By Camille A. Aguinaldo
THE imposition of 35% tariffs on imported rice will still leave Philippine rice uncompetitive relative to the produce of Southeast Asian neighbors, Senator Cynthia A. Villar said on Sunday.
In a radio interview, Ms. Villar, who chairs the Senate committee on agriculture and food, said the national government should provide assistance to rice farmers, particularly for mechanization and acquiring high-yielding seed.
“Even if we provide 35% rice tariffication, our rice is still not competitive. Now I’m asking an assurance from the national government that they provide funds to rice farmers to mechanize and to offer seed that can increase their production per hectare from four metric tons per hectare to six,” she said.
“Because that’s the only way we can compete with Vietnam. And to mechanize as well because the labor cost in Vietnam is cheaper. Ours is expensive because we’re not mechanized,” she added.
Ms. Villar said she plans to take up the rice tariffication bill at the Senate plenary this Congress session. She has identified the bill as among her committee’s legislative priorities.

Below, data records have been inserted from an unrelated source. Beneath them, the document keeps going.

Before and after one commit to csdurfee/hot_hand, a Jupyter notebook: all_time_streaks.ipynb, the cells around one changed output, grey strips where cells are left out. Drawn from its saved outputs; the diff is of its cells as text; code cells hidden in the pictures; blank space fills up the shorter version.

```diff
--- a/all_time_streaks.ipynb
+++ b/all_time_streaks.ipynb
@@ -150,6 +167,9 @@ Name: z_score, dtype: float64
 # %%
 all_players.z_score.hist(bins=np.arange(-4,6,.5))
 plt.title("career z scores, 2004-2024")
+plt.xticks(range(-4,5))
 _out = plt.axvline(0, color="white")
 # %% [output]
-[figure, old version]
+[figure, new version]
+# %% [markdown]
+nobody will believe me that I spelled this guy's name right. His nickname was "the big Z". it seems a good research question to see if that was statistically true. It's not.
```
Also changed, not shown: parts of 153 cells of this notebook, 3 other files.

She said the Senate’s version of the bill has the needed remedies for the sector once the tariff system is imposed, including the P10-billion rice competitive enhancement fund for farmers and the provision mandating the Bureau of Customs (BoC) to implement the national single window system to prevent rice smuggling.
“We will pass the rice tariffication (bill),” she said.
The Bangko Sentral ng Pilipinas (BSP) and the National Economic and Development Authority (NEDA) have cited the rice tariffication bill as one of the levers for easing inflation, which hit 5.2% in June. The proposed measure seeks to amend Republic Act 8178 or the Agricultural Tariffication Act of 1996 in order to lift the quantitative restrictions (QR) on rice imports and impose a 35% tariff on rice.
In his third State of the Nation Address (SONA) on July 23, President Rodrigo R. Duterte asked Congress to prioritize the measure, certifying it as urgent as well.
“We are also working on long-term solutions. On top of this agenda to lower the price of rice, we need to switch from the current quota system in importing rice to a tariff system where rice can be imported more freely. This will give us additional resources for our farmers, reduce the price of rice by up to P7 per kilo, and lower inflation significantly,” he said.
“I ask Congress to prioritize this crucial reform, which I have certified as urgent today,” he added.
The bill remains pending at committee level both in the Senate and the House of Representatives. It has been identified as among the priority bills of the Legislative-Executive Development Advisory Council (LEDAC).
By Camille A. Aguinaldo